-- TASK DIRECTIONS --
Within the listing, each line that has the string "colspan" should be copied.

-- THE DATA --
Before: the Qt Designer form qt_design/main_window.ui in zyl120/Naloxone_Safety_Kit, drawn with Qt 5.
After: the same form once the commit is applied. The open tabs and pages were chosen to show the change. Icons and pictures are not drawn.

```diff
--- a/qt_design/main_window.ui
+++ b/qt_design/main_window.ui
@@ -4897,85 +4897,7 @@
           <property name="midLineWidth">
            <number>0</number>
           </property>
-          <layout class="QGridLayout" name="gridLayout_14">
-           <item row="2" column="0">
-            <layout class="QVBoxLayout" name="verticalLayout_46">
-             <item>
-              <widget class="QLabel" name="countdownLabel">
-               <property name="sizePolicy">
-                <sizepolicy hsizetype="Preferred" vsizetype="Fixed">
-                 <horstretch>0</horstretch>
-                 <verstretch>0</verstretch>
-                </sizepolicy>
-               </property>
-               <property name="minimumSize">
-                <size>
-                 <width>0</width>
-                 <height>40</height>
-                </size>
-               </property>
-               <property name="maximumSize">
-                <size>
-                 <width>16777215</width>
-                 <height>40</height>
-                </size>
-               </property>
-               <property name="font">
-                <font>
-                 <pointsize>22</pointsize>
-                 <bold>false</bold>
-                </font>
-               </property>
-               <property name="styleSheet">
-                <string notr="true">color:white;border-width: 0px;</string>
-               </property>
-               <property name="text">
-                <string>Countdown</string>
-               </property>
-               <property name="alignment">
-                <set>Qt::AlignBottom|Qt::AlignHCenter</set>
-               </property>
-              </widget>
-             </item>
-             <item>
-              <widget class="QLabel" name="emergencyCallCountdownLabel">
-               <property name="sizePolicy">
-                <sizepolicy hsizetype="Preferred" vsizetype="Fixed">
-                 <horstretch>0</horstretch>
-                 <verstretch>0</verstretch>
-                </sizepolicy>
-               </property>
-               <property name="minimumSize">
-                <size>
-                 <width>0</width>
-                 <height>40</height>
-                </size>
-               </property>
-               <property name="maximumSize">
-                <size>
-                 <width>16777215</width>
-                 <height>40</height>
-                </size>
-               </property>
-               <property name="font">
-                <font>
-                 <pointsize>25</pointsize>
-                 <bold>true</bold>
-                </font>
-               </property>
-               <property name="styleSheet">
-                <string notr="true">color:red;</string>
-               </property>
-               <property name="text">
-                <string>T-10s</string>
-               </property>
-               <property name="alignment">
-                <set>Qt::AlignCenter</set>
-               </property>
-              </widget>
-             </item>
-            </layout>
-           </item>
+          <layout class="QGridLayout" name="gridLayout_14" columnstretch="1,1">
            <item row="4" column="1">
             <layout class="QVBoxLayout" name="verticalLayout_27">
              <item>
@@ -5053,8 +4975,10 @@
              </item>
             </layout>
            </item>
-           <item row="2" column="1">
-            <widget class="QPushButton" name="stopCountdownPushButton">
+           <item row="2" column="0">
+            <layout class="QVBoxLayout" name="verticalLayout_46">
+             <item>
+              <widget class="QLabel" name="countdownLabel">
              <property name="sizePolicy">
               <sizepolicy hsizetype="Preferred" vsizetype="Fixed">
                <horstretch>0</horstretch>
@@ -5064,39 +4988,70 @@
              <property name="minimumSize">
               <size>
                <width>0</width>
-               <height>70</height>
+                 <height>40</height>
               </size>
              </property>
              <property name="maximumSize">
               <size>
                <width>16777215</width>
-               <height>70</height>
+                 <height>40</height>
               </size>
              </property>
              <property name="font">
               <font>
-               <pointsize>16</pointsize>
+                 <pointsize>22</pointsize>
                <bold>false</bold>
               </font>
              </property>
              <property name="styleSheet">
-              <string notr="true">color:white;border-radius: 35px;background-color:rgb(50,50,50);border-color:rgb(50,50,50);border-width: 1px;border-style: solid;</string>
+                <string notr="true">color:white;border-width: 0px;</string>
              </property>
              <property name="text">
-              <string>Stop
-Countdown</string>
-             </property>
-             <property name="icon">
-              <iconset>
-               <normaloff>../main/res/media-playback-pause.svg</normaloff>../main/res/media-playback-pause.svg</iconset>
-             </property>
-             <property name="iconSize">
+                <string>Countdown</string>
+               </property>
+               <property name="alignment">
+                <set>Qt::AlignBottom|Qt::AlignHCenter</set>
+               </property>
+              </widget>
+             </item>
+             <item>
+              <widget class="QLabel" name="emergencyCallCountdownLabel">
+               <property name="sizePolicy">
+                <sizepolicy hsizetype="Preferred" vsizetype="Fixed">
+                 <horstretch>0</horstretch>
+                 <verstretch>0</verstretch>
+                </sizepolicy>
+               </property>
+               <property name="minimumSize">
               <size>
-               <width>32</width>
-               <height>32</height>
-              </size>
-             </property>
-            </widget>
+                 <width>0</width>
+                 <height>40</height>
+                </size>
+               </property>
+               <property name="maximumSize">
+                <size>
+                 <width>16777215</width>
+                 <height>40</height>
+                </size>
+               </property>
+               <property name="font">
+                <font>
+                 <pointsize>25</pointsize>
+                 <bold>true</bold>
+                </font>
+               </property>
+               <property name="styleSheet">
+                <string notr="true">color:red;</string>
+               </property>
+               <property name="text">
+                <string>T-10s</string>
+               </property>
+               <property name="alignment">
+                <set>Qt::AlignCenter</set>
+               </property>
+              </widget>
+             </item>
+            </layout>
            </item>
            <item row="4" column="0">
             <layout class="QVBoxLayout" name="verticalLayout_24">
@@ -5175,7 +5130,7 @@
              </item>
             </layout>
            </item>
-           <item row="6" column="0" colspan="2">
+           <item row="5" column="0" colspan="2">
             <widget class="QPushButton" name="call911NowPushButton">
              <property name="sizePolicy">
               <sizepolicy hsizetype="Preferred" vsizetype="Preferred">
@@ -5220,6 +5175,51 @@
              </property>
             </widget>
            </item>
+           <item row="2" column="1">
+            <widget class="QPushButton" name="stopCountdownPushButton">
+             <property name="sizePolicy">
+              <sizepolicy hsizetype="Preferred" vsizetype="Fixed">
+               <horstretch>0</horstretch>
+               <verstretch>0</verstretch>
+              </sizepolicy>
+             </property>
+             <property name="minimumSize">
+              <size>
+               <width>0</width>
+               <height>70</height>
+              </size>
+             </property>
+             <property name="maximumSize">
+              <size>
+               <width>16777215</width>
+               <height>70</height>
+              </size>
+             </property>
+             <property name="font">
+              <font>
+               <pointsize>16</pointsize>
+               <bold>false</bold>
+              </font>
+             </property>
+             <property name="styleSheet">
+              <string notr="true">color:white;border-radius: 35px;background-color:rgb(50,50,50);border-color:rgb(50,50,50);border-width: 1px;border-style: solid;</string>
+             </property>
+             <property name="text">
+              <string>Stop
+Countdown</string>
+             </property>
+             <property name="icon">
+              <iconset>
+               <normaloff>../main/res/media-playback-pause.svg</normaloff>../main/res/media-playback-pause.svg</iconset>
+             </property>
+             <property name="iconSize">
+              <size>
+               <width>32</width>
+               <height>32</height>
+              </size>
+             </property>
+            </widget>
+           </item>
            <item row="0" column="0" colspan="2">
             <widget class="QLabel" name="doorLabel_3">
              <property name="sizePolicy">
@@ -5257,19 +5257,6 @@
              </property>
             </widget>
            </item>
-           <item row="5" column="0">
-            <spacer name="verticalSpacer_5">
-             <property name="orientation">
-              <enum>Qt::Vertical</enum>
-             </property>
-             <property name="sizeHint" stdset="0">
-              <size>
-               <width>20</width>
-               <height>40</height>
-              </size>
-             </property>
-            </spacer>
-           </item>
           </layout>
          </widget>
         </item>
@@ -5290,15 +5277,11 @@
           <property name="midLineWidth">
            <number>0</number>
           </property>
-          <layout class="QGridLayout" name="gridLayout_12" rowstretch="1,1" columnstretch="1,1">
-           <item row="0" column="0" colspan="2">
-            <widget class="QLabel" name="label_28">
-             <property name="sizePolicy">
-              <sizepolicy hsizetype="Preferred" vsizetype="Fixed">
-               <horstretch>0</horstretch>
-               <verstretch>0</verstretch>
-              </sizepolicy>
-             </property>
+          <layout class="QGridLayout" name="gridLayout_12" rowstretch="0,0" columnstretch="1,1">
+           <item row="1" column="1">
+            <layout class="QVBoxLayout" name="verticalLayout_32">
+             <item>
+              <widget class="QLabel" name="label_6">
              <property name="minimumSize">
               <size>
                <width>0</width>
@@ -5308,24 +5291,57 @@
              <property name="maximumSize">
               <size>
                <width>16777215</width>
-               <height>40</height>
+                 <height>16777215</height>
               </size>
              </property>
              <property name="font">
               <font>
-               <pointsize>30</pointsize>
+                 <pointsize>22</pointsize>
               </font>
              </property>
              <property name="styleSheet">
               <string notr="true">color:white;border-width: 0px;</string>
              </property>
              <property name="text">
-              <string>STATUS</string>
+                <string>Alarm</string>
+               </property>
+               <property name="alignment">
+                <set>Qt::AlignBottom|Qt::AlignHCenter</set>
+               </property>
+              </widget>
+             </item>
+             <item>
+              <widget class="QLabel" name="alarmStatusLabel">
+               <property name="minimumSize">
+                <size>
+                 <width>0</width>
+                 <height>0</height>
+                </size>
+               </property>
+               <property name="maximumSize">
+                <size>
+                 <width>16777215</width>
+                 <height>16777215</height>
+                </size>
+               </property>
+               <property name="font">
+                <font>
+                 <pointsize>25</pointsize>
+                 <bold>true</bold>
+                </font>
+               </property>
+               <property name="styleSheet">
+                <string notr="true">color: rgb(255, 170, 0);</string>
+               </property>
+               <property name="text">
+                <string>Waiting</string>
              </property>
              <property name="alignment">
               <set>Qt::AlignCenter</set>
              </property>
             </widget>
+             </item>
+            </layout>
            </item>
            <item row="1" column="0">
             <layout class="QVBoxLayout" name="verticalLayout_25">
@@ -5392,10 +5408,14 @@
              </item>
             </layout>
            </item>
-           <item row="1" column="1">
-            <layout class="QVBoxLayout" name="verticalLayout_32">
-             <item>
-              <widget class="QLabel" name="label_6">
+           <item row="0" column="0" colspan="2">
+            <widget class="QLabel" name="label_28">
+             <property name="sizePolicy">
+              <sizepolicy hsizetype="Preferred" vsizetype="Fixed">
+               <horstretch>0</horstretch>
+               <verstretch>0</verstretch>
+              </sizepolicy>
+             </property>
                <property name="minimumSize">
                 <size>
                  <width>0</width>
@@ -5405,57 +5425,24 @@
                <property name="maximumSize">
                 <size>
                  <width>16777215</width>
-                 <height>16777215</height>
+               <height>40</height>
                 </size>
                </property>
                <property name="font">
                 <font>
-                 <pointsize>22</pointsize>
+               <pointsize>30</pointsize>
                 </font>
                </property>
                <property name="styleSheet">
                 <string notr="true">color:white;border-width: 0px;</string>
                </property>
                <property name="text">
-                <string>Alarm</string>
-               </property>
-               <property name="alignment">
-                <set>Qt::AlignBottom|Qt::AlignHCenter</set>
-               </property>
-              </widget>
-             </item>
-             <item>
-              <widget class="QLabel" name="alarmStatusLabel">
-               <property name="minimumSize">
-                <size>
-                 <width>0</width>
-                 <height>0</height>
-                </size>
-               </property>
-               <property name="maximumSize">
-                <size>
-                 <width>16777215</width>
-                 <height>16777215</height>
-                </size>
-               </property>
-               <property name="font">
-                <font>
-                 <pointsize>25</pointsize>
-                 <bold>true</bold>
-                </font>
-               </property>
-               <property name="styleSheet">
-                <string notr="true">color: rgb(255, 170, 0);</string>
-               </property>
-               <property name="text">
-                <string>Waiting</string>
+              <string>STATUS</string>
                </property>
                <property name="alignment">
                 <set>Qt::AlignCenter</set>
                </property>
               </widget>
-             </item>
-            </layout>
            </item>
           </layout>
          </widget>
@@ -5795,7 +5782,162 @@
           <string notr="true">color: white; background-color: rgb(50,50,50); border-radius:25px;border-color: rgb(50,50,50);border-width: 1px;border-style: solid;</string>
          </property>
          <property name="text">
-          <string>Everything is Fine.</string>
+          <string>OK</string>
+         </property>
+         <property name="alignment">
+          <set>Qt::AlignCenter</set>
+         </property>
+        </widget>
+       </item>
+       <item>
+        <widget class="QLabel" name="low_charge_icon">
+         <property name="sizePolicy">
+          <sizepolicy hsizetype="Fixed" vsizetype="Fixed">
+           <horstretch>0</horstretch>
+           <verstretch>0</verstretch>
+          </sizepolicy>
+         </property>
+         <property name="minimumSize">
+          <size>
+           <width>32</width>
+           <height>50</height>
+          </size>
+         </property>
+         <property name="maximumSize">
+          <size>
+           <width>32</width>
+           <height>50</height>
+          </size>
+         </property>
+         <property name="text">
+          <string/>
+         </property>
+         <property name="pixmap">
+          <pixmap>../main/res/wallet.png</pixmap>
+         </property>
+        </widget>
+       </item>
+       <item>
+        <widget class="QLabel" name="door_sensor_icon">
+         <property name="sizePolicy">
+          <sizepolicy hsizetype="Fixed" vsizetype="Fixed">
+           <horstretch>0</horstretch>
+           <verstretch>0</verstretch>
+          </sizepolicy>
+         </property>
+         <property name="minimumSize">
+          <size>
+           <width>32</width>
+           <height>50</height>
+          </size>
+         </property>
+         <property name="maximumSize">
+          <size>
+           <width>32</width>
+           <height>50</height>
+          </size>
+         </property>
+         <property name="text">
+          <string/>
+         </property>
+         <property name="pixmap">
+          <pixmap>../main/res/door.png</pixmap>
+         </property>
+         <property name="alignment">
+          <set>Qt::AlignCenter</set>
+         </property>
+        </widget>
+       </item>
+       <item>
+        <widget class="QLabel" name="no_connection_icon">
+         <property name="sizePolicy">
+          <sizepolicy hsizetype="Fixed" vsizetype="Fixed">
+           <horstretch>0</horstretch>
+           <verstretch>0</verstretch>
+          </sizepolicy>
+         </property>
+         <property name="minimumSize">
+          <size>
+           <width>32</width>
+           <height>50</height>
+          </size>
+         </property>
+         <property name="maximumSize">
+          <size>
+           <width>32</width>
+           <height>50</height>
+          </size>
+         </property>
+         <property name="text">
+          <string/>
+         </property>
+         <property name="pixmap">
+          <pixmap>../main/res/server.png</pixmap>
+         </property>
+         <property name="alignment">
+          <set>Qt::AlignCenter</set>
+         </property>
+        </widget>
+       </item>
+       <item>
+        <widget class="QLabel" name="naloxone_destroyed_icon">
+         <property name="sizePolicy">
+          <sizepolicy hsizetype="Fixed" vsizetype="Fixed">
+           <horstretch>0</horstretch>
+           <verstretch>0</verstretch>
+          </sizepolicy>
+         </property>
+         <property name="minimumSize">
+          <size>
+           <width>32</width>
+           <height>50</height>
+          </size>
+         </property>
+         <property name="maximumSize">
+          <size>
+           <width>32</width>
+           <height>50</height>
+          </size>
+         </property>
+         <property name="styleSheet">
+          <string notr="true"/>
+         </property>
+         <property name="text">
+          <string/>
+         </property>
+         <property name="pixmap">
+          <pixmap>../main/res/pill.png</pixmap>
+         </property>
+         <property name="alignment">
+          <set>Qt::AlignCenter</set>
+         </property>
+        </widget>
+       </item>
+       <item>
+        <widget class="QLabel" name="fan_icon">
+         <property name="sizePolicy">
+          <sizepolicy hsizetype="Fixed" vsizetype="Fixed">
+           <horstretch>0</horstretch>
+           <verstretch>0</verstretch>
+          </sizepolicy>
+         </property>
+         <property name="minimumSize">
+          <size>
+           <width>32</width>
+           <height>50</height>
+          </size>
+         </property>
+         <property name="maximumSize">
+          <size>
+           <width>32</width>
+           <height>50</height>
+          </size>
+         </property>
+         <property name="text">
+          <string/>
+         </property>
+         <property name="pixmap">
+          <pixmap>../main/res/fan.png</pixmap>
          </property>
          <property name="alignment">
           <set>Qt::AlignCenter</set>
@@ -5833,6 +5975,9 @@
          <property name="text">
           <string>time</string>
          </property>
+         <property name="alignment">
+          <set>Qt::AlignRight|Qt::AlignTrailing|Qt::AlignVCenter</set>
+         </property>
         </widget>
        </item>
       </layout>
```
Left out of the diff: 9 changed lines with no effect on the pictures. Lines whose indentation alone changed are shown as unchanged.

-- ANSWER SPACE --
-           <item row="6" column="0" colspan="2">
+           <item row="5" column="0" colspan="2">
            <item row="0" column="0" colspan="2">
-           <item row="0" column="0" colspan="2">
+           <item row="0" column="0" colspan="2">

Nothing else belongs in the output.